-------- Input data

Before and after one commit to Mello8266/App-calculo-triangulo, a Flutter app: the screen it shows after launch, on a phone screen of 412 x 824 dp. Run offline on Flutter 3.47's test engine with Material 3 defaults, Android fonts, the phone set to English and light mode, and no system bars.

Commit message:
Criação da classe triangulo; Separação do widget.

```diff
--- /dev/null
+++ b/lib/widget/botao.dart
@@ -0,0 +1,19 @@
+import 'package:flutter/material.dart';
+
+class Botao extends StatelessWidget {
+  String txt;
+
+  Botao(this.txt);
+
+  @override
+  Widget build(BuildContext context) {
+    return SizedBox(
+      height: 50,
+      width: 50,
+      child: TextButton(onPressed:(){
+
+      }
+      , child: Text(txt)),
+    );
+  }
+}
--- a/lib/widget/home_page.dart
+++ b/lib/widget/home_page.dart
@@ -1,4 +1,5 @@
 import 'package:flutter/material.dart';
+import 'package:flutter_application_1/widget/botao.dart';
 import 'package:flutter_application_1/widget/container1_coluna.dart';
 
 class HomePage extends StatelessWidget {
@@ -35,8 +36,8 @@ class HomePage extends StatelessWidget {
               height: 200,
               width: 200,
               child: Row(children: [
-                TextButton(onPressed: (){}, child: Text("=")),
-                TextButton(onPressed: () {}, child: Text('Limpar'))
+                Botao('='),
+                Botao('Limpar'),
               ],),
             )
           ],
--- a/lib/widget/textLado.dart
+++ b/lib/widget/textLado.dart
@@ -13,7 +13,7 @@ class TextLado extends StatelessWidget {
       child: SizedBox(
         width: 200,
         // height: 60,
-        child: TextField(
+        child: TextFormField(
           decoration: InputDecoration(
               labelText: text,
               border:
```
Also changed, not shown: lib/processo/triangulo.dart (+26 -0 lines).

----------------
-------- Input data

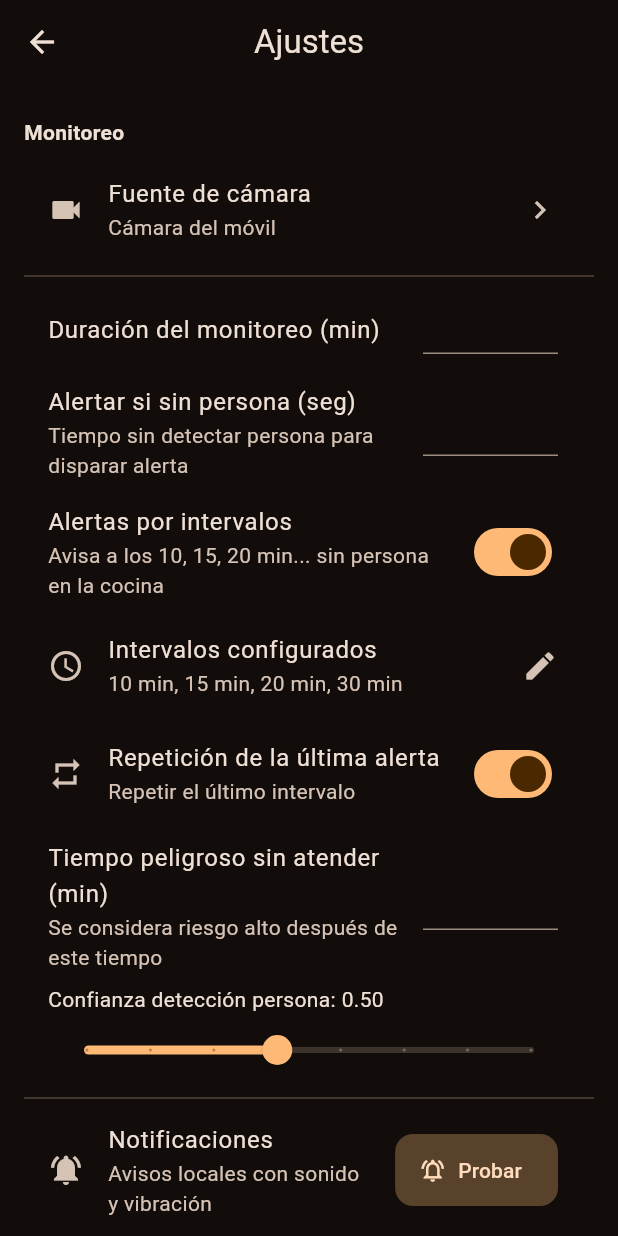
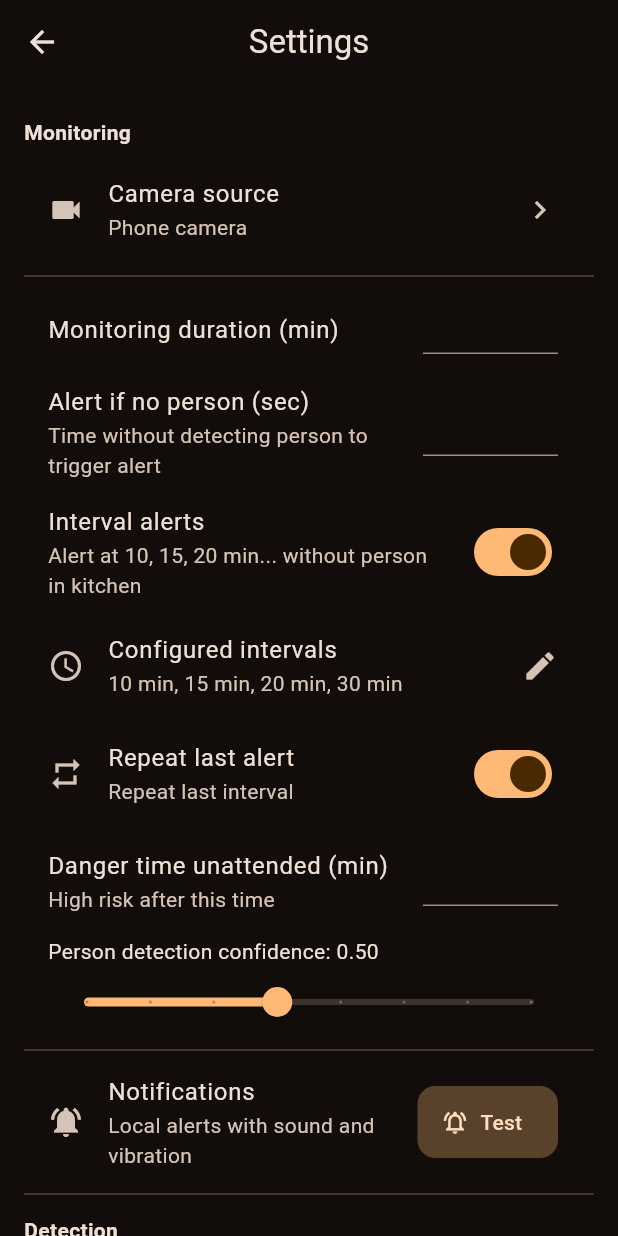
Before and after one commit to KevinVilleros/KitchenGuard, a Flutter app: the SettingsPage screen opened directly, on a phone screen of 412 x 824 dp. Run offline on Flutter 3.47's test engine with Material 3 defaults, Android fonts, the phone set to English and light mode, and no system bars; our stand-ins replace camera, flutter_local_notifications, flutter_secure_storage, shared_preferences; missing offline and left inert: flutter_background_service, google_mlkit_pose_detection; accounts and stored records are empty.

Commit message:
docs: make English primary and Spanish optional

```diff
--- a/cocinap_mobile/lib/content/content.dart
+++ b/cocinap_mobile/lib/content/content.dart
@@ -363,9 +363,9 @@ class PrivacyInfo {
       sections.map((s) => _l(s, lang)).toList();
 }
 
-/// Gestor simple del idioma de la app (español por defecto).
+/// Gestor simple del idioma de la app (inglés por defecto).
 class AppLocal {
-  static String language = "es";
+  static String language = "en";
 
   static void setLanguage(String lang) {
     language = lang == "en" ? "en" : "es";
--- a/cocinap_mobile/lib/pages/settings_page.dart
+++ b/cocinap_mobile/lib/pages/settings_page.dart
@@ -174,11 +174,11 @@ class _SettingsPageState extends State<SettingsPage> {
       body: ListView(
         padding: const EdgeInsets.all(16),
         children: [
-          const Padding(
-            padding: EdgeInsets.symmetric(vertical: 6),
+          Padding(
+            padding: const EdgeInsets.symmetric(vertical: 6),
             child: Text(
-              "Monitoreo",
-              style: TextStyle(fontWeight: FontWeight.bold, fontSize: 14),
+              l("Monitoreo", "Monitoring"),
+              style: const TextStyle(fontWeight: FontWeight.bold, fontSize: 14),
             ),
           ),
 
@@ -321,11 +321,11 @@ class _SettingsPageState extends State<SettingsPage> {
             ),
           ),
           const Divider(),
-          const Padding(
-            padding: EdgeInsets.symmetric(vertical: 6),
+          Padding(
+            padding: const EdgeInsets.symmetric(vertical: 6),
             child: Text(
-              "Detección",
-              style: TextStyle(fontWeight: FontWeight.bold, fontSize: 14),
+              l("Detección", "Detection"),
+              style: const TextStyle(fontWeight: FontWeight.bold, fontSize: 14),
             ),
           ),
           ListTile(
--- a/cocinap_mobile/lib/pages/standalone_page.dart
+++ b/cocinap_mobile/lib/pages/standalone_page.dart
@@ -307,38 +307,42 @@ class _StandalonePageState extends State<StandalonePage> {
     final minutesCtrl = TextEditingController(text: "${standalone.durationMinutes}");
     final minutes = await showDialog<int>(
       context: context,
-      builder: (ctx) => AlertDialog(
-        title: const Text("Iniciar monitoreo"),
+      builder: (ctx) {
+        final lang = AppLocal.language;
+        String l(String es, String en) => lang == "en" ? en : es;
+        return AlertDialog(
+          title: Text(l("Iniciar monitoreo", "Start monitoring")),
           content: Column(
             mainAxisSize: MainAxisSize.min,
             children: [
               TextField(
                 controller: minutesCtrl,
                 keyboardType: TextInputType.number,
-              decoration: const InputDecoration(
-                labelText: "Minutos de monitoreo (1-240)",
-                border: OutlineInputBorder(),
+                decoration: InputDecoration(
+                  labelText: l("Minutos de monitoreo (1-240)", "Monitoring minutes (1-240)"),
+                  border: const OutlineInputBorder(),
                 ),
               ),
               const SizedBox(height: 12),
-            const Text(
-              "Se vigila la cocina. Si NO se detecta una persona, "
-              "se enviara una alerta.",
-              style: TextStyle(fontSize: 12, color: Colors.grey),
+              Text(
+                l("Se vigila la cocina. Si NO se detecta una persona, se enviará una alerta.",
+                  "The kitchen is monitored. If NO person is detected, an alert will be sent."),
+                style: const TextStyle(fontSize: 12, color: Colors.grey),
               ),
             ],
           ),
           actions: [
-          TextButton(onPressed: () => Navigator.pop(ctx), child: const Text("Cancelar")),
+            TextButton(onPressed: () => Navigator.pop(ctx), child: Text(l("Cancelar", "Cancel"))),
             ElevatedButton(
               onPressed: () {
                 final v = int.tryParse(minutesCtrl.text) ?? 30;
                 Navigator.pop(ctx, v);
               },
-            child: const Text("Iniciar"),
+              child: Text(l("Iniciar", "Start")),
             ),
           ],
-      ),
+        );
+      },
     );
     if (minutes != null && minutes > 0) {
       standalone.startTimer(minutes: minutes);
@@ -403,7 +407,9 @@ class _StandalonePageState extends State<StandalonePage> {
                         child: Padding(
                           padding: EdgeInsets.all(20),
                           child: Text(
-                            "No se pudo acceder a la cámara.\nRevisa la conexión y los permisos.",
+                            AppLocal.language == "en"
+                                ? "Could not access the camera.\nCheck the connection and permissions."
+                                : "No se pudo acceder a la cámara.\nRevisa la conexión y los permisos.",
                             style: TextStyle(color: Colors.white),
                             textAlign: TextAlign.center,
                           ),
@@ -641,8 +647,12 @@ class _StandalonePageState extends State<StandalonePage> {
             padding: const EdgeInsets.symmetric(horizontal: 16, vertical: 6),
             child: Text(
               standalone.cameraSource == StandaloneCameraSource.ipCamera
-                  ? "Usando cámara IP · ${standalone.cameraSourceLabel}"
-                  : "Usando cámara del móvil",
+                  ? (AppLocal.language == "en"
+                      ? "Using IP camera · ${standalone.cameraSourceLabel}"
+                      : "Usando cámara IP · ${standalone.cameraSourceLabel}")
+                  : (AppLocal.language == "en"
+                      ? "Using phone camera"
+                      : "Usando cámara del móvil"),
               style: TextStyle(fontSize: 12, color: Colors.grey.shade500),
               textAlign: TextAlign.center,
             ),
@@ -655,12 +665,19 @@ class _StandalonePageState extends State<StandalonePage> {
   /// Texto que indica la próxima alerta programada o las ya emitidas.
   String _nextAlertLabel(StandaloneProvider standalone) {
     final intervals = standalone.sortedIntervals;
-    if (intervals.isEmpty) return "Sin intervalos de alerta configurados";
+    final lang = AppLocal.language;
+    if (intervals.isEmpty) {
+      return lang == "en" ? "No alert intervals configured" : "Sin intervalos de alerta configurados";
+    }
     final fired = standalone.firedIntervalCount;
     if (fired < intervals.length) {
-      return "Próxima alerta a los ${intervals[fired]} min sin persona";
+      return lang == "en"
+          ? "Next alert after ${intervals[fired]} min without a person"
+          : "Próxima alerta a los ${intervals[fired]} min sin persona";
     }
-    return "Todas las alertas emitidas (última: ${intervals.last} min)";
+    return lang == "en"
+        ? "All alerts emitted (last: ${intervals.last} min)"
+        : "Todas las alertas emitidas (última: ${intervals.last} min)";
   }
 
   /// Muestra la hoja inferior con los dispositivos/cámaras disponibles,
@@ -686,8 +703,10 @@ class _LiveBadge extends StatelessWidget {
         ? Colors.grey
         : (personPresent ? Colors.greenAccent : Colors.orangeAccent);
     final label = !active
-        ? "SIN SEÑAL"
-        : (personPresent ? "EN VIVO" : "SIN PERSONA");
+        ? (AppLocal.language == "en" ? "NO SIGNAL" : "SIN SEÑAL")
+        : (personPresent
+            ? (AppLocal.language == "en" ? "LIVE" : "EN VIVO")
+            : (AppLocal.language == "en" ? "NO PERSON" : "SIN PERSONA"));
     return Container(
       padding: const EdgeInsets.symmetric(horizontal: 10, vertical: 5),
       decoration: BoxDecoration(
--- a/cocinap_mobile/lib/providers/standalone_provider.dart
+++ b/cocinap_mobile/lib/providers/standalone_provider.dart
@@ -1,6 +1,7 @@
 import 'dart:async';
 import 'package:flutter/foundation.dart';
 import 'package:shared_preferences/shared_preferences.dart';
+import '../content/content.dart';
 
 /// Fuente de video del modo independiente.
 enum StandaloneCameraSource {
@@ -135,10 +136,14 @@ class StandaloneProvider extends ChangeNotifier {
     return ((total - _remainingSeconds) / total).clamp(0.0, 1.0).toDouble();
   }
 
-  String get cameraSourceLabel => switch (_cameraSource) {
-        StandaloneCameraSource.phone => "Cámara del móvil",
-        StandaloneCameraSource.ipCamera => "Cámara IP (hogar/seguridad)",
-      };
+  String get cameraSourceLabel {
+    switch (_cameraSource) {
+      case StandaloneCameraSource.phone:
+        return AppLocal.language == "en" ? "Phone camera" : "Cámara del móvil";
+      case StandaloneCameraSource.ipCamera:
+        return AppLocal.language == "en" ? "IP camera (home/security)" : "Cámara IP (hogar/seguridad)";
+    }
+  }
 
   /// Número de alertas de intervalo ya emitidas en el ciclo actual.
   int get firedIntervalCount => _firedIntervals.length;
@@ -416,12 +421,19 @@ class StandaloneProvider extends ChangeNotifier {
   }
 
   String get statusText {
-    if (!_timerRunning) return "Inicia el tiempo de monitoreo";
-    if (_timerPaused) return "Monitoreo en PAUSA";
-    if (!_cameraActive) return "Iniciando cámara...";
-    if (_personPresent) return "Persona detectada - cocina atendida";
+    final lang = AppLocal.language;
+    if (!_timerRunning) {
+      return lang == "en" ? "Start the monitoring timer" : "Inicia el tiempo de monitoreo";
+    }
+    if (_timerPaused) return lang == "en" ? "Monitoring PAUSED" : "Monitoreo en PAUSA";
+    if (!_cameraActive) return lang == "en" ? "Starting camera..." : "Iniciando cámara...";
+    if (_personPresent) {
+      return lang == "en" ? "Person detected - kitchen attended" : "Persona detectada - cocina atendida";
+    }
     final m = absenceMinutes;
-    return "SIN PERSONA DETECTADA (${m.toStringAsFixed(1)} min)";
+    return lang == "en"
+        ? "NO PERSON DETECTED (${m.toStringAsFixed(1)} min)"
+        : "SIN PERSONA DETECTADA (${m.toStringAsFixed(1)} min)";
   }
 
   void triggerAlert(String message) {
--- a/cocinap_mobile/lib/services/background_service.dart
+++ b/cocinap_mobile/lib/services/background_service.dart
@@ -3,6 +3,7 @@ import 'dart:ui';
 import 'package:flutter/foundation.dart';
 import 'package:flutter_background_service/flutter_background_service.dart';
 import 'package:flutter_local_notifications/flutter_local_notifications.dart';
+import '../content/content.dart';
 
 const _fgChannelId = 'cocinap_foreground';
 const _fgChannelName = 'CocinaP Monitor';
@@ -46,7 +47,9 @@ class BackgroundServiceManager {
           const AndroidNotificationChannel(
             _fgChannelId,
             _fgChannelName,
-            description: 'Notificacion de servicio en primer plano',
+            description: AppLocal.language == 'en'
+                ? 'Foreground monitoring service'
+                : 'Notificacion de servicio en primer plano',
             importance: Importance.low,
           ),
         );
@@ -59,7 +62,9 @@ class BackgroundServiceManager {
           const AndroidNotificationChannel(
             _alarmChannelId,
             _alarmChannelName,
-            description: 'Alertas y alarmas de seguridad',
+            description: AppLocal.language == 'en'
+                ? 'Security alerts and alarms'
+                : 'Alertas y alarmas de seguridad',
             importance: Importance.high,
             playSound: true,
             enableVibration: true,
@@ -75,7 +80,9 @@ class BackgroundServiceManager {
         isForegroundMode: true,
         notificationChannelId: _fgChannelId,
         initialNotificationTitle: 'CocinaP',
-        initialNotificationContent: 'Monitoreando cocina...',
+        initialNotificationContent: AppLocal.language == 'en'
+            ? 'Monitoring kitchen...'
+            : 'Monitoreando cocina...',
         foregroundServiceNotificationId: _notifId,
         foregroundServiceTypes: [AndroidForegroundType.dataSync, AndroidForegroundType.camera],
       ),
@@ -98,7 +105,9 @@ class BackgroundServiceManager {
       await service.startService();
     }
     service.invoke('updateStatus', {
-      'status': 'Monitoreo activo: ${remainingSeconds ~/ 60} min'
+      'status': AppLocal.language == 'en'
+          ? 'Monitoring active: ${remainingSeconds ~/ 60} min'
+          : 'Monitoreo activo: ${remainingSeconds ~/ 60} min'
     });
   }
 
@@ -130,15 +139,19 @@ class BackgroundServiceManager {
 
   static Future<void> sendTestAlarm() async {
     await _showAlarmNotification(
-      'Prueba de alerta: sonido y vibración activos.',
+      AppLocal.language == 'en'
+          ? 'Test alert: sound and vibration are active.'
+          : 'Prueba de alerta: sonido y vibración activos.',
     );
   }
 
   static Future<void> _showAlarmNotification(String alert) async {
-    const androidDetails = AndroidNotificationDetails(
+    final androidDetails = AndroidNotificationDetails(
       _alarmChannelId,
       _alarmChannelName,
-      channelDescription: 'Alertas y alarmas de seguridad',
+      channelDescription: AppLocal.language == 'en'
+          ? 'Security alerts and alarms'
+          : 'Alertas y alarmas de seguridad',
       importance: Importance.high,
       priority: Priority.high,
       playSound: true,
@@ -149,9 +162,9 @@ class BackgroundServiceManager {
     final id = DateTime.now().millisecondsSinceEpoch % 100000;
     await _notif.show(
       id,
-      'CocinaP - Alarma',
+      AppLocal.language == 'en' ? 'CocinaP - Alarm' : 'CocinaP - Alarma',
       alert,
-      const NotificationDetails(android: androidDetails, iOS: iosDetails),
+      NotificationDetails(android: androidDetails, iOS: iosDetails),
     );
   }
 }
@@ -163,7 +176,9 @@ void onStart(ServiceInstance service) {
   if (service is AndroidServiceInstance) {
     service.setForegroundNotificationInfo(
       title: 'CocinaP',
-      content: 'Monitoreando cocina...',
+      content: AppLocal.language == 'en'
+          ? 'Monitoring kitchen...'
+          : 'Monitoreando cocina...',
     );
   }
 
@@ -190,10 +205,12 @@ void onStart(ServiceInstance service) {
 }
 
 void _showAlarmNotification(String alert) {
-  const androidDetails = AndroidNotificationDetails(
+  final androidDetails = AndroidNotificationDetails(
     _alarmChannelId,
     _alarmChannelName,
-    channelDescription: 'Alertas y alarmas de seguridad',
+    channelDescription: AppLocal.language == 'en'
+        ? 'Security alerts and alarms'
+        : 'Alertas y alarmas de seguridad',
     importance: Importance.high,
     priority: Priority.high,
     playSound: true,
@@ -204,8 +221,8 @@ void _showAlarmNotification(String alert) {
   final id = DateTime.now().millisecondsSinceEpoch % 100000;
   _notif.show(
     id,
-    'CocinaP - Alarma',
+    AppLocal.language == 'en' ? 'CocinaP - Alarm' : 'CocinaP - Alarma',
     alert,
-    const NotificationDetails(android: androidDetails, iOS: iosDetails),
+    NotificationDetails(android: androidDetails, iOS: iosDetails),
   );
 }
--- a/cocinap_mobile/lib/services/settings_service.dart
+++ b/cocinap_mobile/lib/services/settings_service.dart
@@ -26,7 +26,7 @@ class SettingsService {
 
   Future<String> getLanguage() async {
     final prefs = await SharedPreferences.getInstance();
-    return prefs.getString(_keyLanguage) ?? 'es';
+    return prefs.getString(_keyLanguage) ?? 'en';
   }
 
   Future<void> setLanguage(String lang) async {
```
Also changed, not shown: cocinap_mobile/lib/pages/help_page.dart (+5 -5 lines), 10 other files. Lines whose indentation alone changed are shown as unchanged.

----------------

• _Exercise goal_: Across all the entries, how many lines include "English"? Answer with the number alone.

• _Response to this task_: 3